As you can see, you want bright light early in the day and to avoid it from the evening on. Add the “Bright light control” habit to your Energy Schedule in RISE for in-app reminders on when to get blue light and when to avoid it. Pair it with the “Block All Blue Light” habit that tells you when to wear blue-light blocking glasses to give you the best chance of getting enough shut-eye. (Find out the type of blue-light blocking glasses you should choose here.)
Staying awake after an all-nighter can feel like a Herculean task. But there are active steps you can take to make it easier on yourself, boost your next day performance, and help you pay back sleep debt as soon as possible.
To recap, keep your sleep debt low before the all-nighter (preferably below five hours). Then, follow the science-backed recommendations on what to do during and after the all-nighter — remember, good sleep hygiene tied to your circadian rhythm is key. (Check out our step-by-step Sleep Guide for more tips.)
Yes, it can be a little overwhelming to remember what to do — and not do — at the right times to stay awake after an all-nighter and pay down sleep debt afterward. That’s where the 20+ science-backed sleep habits in the RISE app come in handy. Tailored to your unique chronobiology, RISE delivers in-app reminders to help you stay awake after an all-nighter and get back to your best as quickly as possible.
Counterintuitively, yes, although we recommend napping during your natural mid-day energy dip to help pay back sleep debt and boost your next-day energy levels. Also, consider going to bed earlier that night (ideally within your Melatonin Window) and sleeping in up to an hour from your usual wake time to pay down your sleep debt as much as you can.
Aim to go to bed about an hour earlier and sleep in up to an hour later the next day to start paying back debt without incurring too much circadian misalignment. Anything longer than that and you’ll make it harder to get back to a normal sleep schedule.
To stay awake after an all-nighter, start with minimal to no sleep debt before the actual event. Also, practice good sleep hygiene, leverage your circadian rhythm, and pay back sleep debt with a nap during your Afternoon Dip.
If those are the choices, then yes. However, meeting your genetically determined sleep need and paying down sleep debt in the following nights are still the best ways to feel and function your best after an all-nighter.

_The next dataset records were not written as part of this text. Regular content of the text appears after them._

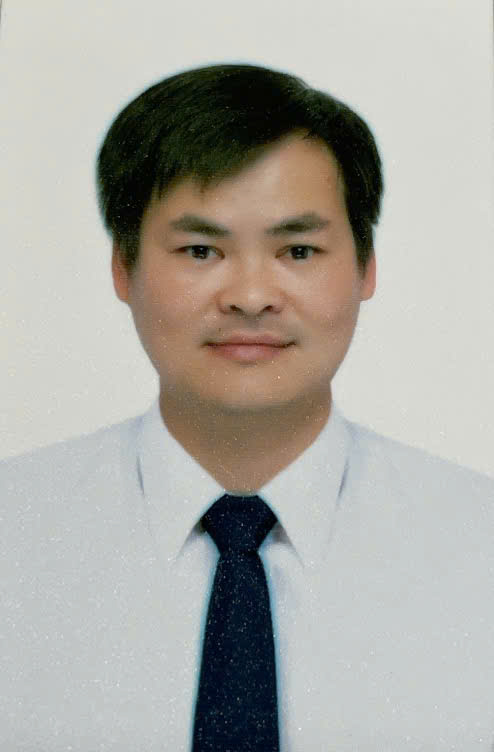
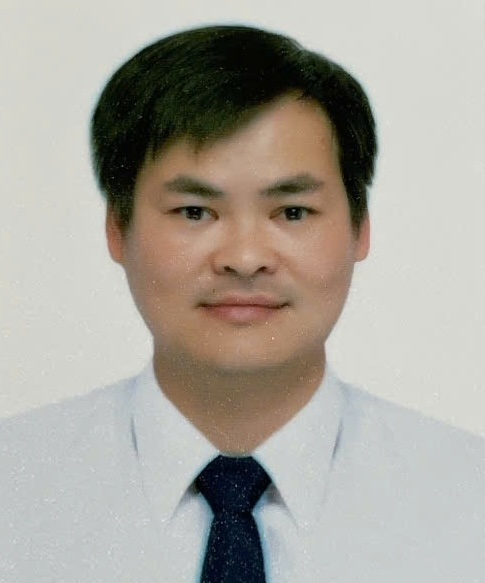
Update the organizer

diff --git a/src/components/home/EventOrganizers.tsx b/src/components/home/EventOrganizers.tsx
@@ -9,7 +9,7 @@ const EventOrganizers: React.FC = () => {
       role: 'Ban Tổ Chức - 12B',
       info: 'Trung tâm Y tế huyện Krông Búk',
       phone: '0916777758',
-      image: '/images/organizers/quoc_duy_2.png'
+      image: '/images/organizers/quoc_duy.jpg'
     },
     {
       id: 2,
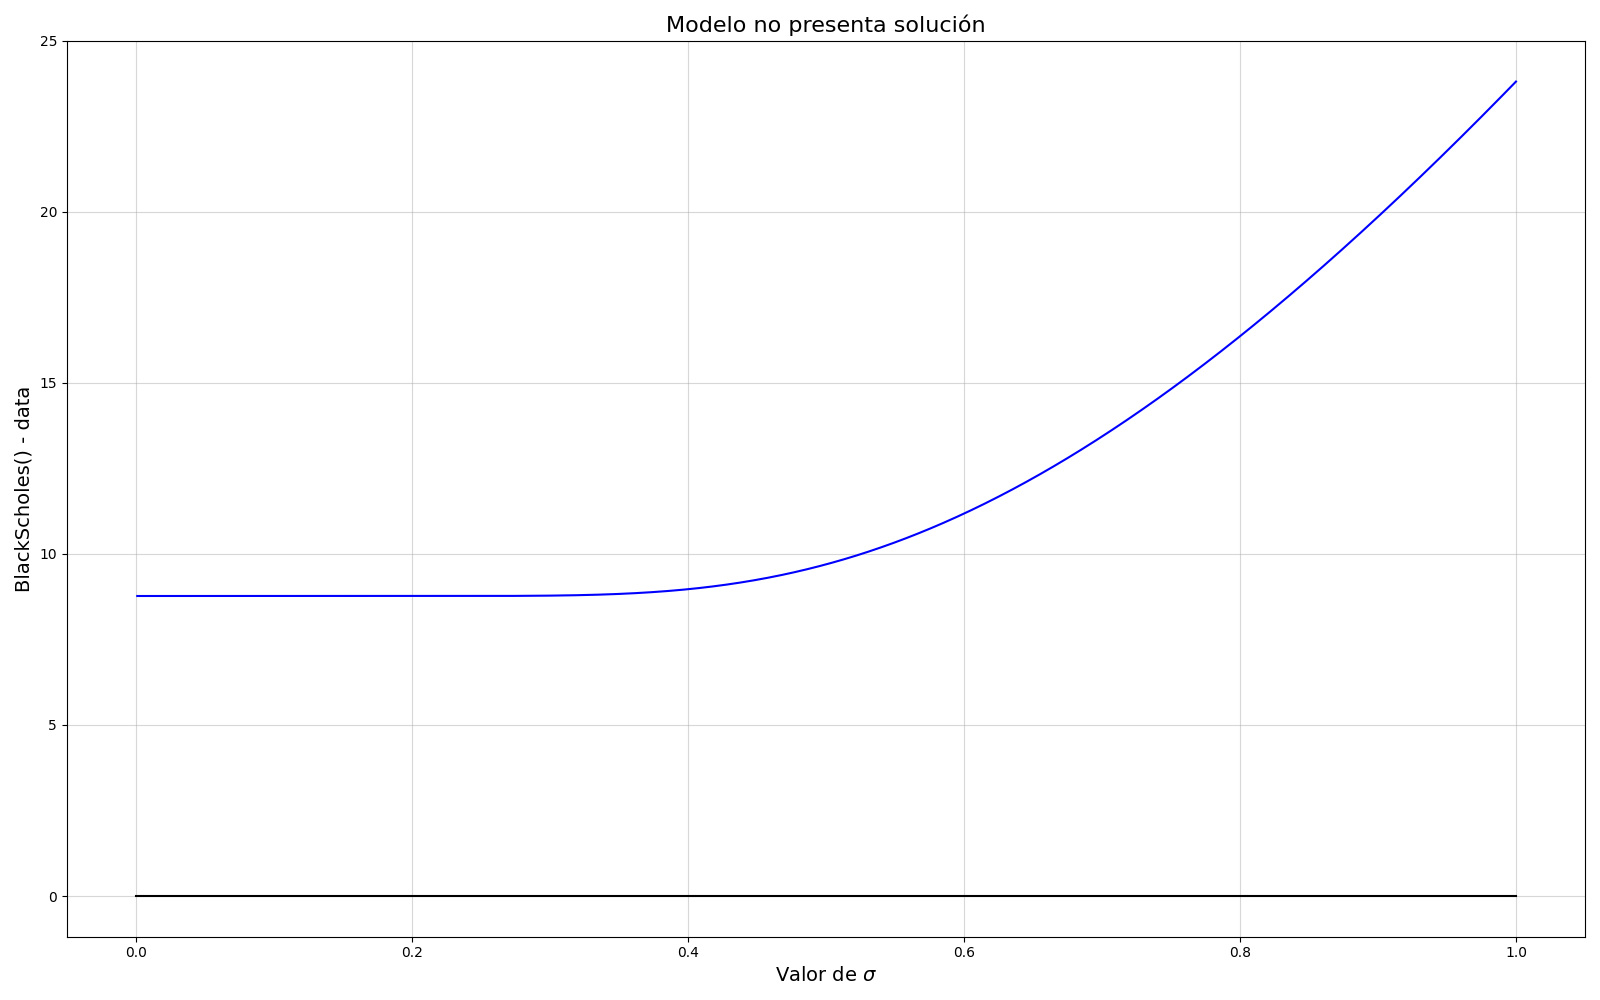
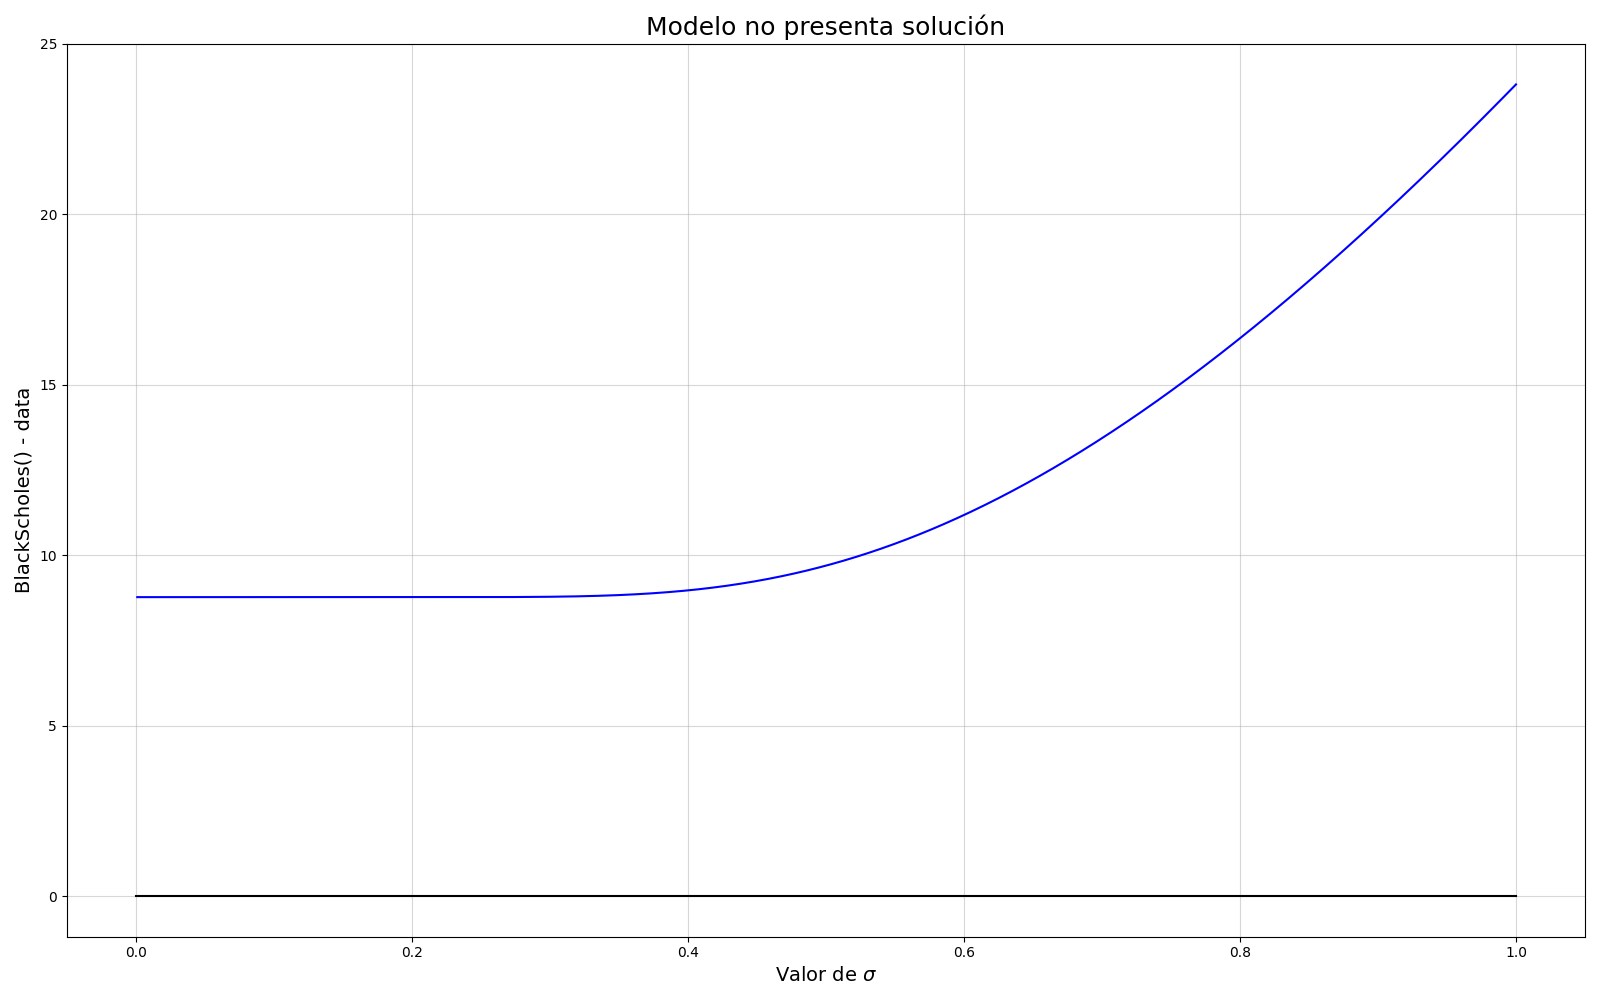
final changes before commenting

diff --git a/noSolution.py b/noSolution.py
@@ -30,9 +30,9 @@ plt.figure(figsize = (16,10))
 sigma = np.linspace(0.001, 1,1000)
 plt.plot(sigma, f(sigma, S, K, r, t, C0), 'b')
 plt.plot([0,1], [0,0], 'k')
-plt.title('Modelo no presenta solución', fontsize = 16)
+plt.title('Modelo no presenta solución', fontsize = 18)
 plt.xlabel('Valor de $\sigma$', fontsize = 14)
 plt.ylabel('BlackScholes() - data', fontsize =14)
 plt.grid(alpha = 0.5)
 plt.tight_layout()
-plt.savefig('noSolution.png')
+plt.savefig('graphs/noSolution.png')

diff --git a/generateGraph.py b/generateGraph.py
@@ -57,4 +57,4 @@ plt.grid(alpha = 0.5)
 plt.tight_layout()
 
 # #Guardo la figura en formato pdf para insertar en el README.
-plt.savefig('volatilityComparison.png')
+plt.savefig('graphs/volatilityComparison.png')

Learn more about Rise for sales teams.
RISE makes it easy to improve your sleep and daily energy to reach your potential